Unlike Russia or Brazil, Qatar is the smallest country hosting World Cup matches, where you can commute between stadiums to watch matches in less than an hour to reach the furthest stadium, and is connected to a subway line.
The area of Qatar is approximately 44,000 square miles, which is equivalent to the size of the US state of Connecticut, while the area of Russia, which hosted the 2018 tournament, is approximately 6.3 million square miles, which is approximately 1,500 times the area of Qatar, while the area of Brazil, which hosted the 2014 tournament, is 3.2 million square miles, or 727 times the area of Qatar, according to a report published by a newspaper Washington Post.

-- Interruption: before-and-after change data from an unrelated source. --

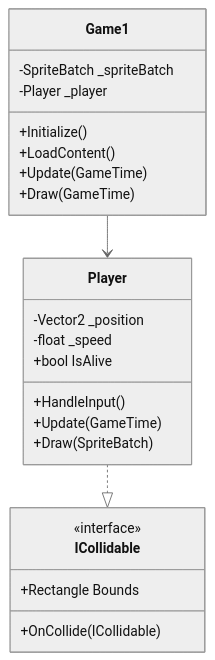
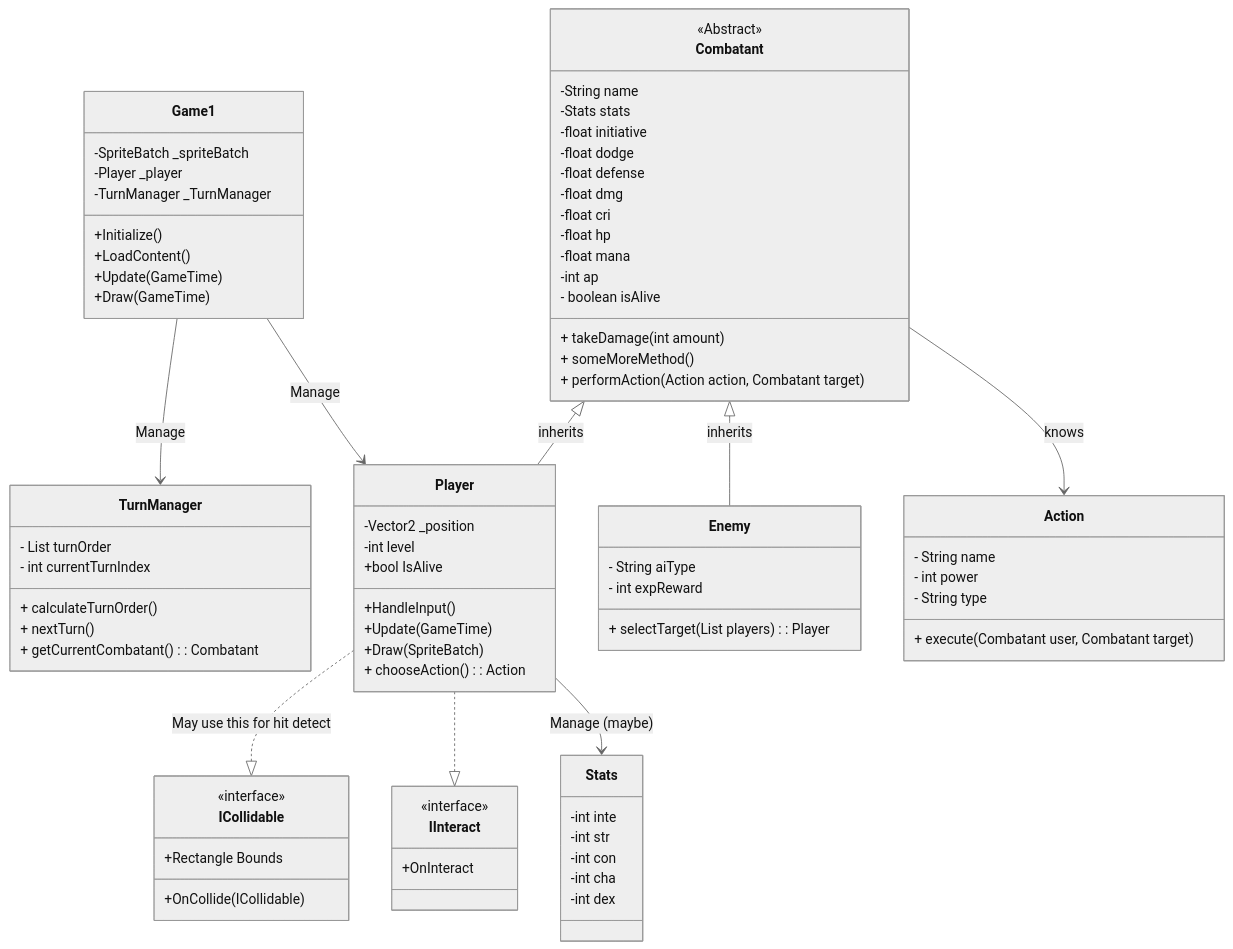
Before and after one commit to rastrelligr/morthodkai-inc-aac-rip-off-: the diagram in 04-class-diagram-1.md, drawn with Mermaid (neutral theme). The commit also changed other lines of this file, not shown here.

Commit message:
Update class diagram with additional classes and relationships for game mechanics

````diff
--- a/04-class-diagram-1.md
+++ b/04-class-diagram-1.md
@@ -9,26 +8,80 @@
 ```mermaid
 classDiagram
     class Game1 {
         -SpriteBatch _spriteBatch
         -Player _player
+	-TurnManager _TurnManager 
         +Initialize()
         +LoadContent()
         +Update(GameTime)
         +Draw(GameTime)
     }
+    class Stats{
+        -int inte
+	-int str
+	-int con
+	-int cha
+	-int dex
+    }
+    class TurnManager {
+        - List<Combatant> turnOrder
+        - int currentTurnIndex
+        + calculateTurnOrder()
+        + nextTurn()
+        + getCurrentCombatant() : Combatant
+    }
+    class Combatant {
+        <<Abstract>>
+        -String name
+        -Stats stats
+	-float initiative
+        -float dodge
+	-float defense
+	-float dmg
+	-float cri
+	-float hp
+	-float mana
+	-int ap
+        - boolean isAlive
+        + takeDamage(int amount)
+        + someMoreMethod ()
+        + performAction(Action action, Combatant target)
+    }
     class Player {
         -Vector2 _position
-        -float _speed
+	-int level
         +bool IsAlive
         +HandleInput()
         +Update(GameTime)
         +Draw(SpriteBatch)
+	+ chooseAction() : Action
+    }
+    class Enemy {
+        - String aiType
+        - int expReward
+        + selectTarget(List<Player> players) : Player
+    }
+    class Action {
+        - String name
+        - int power
+        - String type
+        + execute(Combatant user, Combatant target)
     }
     class ICollidable {
         <<interface>>
         +Rectangle Bounds
         +OnCollide(ICollidable)
     }
-    Game1 --> Player
-    Player ..|> ICollidable
+    class IInteract {
+        <<interface>>
+        +OnInteract
+    }
+    Game1 --> Player : Manage
+    Game1 --> TurnManager : Manage
+    Player ..|> ICollidable : May use this for hit detect
+    Player ..|> IInteract 
+    Player --> Stats : Manage (maybe)
+    Combatant <|-- Player : inherits
+    Combatant <|-- Enemy : inherits
+    Combatant --> Action : knows
 ```
````
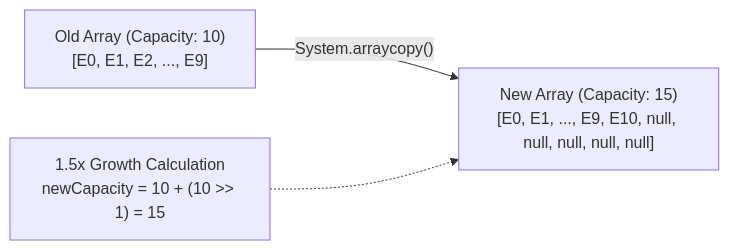
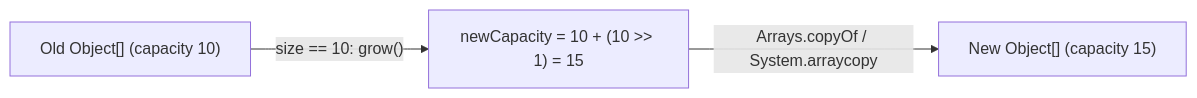
The second of 3 diagrams in content/roadmap/level-3/the-collections-framework-lists-sets.md (ravishankar2463/java_hub), drawn with Mermaid before and after one commit. The commit also changed other lines of this file and 119 other files, not shown here.

Commit message:
feat: add comprehensive java learning roadmap content across multiple levels

````diff
--- a/content/roadmap/level-3/the-collections-framework-lists-sets.md
+++ b/content/roadmap/level-3/the-collections-framework-lists-sets.md
@@ -68,9 +65,5 @@
 ```mermaid
 flowchart LR
-    OldArr["Old Array (Capacity: 10)<br/>[E0, E1, E2, ..., E9]"]
-    Resize["1.5x Growth Calculation<br/>newCapacity = 10 + (10 >> 1) = 15"]
-    NewArr["New Array (Capacity: 15)<br/>[E0, E1, ..., E9, E10, null, null, null, null, null]"]
-
-    OldArr -->|"System.arraycopy()"| NewArr
-    Resize -.-> NewArr
+    oldArr["Old Object[] (capacity 10)"] -->|"size == 10: grow()"| calc["newCapacity = 10 + (10 >> 1) = 15"]
+    calc -->|"Arrays.copyOf / System.arraycopy"| newArr["New Object[] (capacity 15)"]
 ```
````
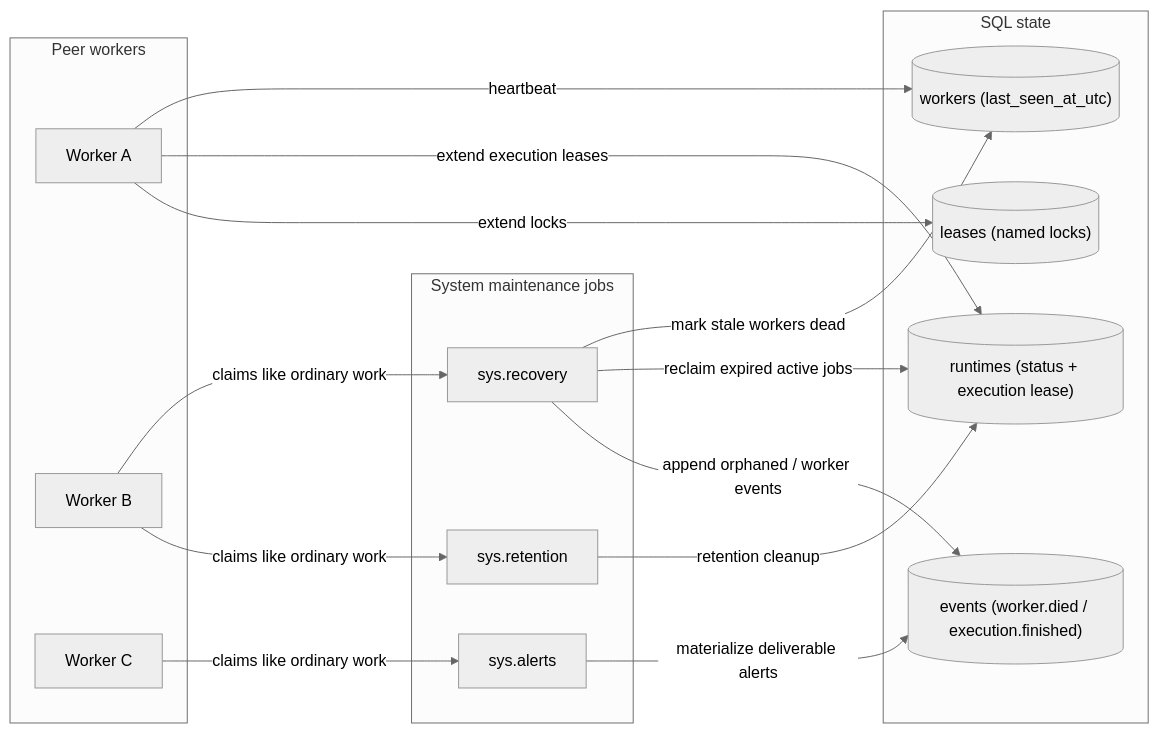
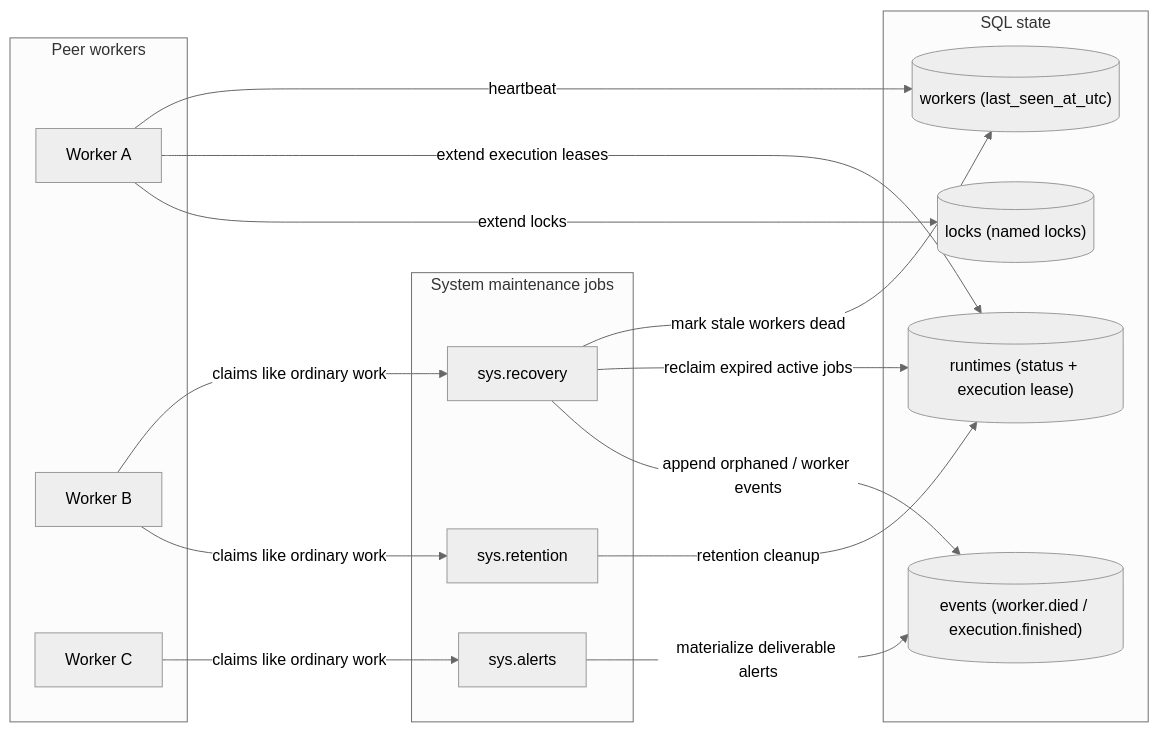
One commit to acta-dotnet/acta changed the sixth of 6 diagrams in docs/technical/architecture-diagrams.md. Above: the diagram before and after it, drawn with Mermaid (neutral theme). The commit also changed other lines of this file and 24 other files, not shown here.

````diff
--- a/docs/technical/architecture-diagrams.md
+++ b/docs/technical/architecture-diagrams.md
@@ -257,35 +257,35 @@
 ```mermaid
 flowchart LR
     subgraph Workers[Peer workers]
         W1[Worker A]
         W2[Worker B]
         W3[Worker C]
     end
 
     subgraph SQL[SQL state]
         Job[("runtimes (status + execution lease)")]
         Worker[("workers (last_seen_at_utc)")]
-        Lease[("leases (named locks)")]
+        Lease[("locks (named locks)")]
         Event[("events (worker.died / execution.finished)")]
     end
 
     subgraph SystemJobs[System maintenance jobs]
         Maintenance[sys.recovery]
         Alerts[sys.alerts]
         Purge[sys.retention]
     end
 
     W1 -->|heartbeat| Worker
     W1 -->|extend execution leases| Job
     W1 -->|extend locks| Lease
 
     W2 -->|claims like ordinary work| Maintenance
     W3 -->|claims like ordinary work| Alerts
     W2 -->|claims like ordinary work| Purge
 
     Maintenance -->|mark stale workers dead| Worker
     Maintenance -->|reclaim expired active jobs| Job
     Maintenance -->|append orphaned / worker events| Event
     Alerts -->|materialize deliverable alerts| Event
     Purge -->|retention cleanup| Job
 ```
````
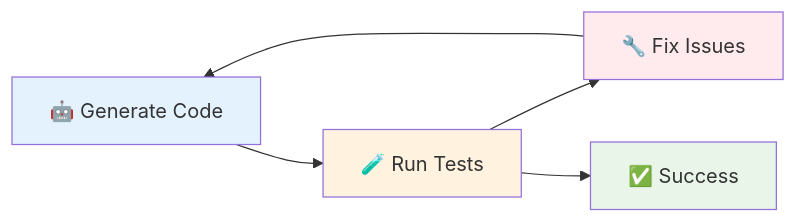
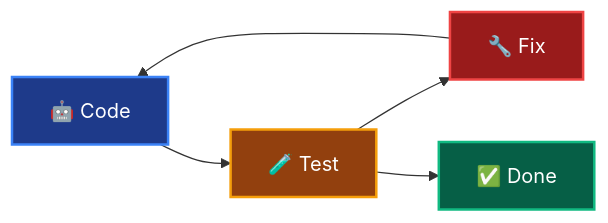
The diagram in content/ai/_index.md (brettinternet/brettinternet.github.io), drawn with Mermaid before and after one commit.

Commit message:
update flow chart colors

````diff
--- a/content/ai/_index.md
+++ b/content/ai/_index.md
@@ -71,13 +71,13 @@
 ```mermaid
 flowchart LR
-    Code[🤖 Generate Code] --> Test[🧪 Run Tests]
-    Test --> Fix[🔧 Fix Issues]
-    Fix --> Code
+    A[🤖 Code] --> B[🧪 Test]
+    B --> C[🔧 Fix]
+    C --> A
 
-    Test --> Done[✅ Success]
+    B --> D[✅ Done]
 
-    style Code fill:#e3f2fd
-    style Test fill:#fff3e0
-    style Fix fill:#ffebee
-    style Done fill:#e8f5e8
+    style A fill:#1e3a8a,stroke:#3b82f6,stroke-width:2px,color:#ffffff
+    style B fill:#92400e,stroke:#f59e0b,stroke-width:2px,color:#ffffff
+    style C fill:#991b1b,stroke:#ef4444,stroke-width:2px,color:#ffffff
+    style D fill:#065f46,stroke:#10b981,stroke-width:2px,color:#ffffff
 ```
````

The report said the matches in Qatar had caused “some inconvenience in the capital, Doha, which suffers from heavy traffic”, especially with the influx of teams’ fans via the metro lines.
He points out that this year’s World Cup is different from the 2018 World Cup, when Russia then spread the matches across 9 stadiums across the country, some of which required a full day’s journey by train.
To accommodate the large number of fans, Qatar has provided several options for accommodation, as there are hotels that charge more than a thousand dollars a night, and others that reside in cruise ships docked near Doha, as well as providing low-cost apartments, not to mention the residence of some in the neighboring Gulf countries who travel to Doha to watch the matches.
The report said that the intense pressure imposed by the tournament on Qatar led to finding “innovative solutions”, as it established 7 giant stadiums, but because the country did not need this number of stadiums, “Stadium 974”, which hosts about 40,000 people, was built from shipping containers and will be dismantled after the tournament and installed in another country.
The report recalls that, despite the stadiums that evoke the country’s culture, their construction has come at a heavy human cost, and human rights groups say that thousands of people have been killed or injured since the preparations began in recent years.
Qatar has been targeted for deaths, accidents and non-payment of foreign workers, and Qatar has passed major reforms to improve worker safety and hold companies accountable for failing to meet standards, according to an AFP report.
The authorities have paid hundreds of millions of euros to compensate for wage delays, but human rights organizations have deemed these reforms to be late and insufficient.